YOUR TASK:
Look through the listing below, find every line with the string "function", and copy it.

• • • • •

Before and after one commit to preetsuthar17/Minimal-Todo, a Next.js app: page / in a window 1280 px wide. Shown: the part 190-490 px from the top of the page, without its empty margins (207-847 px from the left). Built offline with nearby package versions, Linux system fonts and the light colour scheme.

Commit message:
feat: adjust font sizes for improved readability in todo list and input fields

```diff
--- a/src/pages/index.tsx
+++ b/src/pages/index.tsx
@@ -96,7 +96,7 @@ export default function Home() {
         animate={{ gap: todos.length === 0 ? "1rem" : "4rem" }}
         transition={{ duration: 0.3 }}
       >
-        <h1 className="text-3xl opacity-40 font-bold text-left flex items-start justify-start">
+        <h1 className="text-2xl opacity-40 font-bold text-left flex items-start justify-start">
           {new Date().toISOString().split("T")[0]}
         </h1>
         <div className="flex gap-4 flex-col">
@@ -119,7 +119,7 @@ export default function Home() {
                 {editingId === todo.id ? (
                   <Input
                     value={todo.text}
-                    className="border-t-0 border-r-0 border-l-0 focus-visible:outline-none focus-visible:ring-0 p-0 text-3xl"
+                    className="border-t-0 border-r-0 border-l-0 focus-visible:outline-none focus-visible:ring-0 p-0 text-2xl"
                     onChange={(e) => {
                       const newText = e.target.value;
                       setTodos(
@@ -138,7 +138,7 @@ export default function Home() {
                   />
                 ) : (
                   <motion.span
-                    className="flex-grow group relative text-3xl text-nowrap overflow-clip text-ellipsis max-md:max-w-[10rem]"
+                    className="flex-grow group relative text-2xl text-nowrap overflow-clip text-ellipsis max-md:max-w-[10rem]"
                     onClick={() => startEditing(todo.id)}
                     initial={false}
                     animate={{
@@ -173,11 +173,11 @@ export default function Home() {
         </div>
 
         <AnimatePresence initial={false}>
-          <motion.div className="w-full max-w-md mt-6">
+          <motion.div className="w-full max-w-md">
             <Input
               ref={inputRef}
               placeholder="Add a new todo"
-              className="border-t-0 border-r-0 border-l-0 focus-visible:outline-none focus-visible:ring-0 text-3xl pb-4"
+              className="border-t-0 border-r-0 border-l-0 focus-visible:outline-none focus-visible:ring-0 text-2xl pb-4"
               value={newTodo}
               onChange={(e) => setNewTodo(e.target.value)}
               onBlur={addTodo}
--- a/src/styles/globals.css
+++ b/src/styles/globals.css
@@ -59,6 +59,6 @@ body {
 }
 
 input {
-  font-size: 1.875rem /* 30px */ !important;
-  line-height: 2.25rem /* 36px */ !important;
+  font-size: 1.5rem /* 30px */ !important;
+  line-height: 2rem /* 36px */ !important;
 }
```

• • • • •

ANSWER AREA:
@@ -96,7 +96,7 @@ export default function Home() {
@@ -119,7 +119,7 @@ export default function Home() {
@@ -138,7 +138,7 @@ export default function Home() {
@@ -173,11 +173,11 @@ export default function Home() {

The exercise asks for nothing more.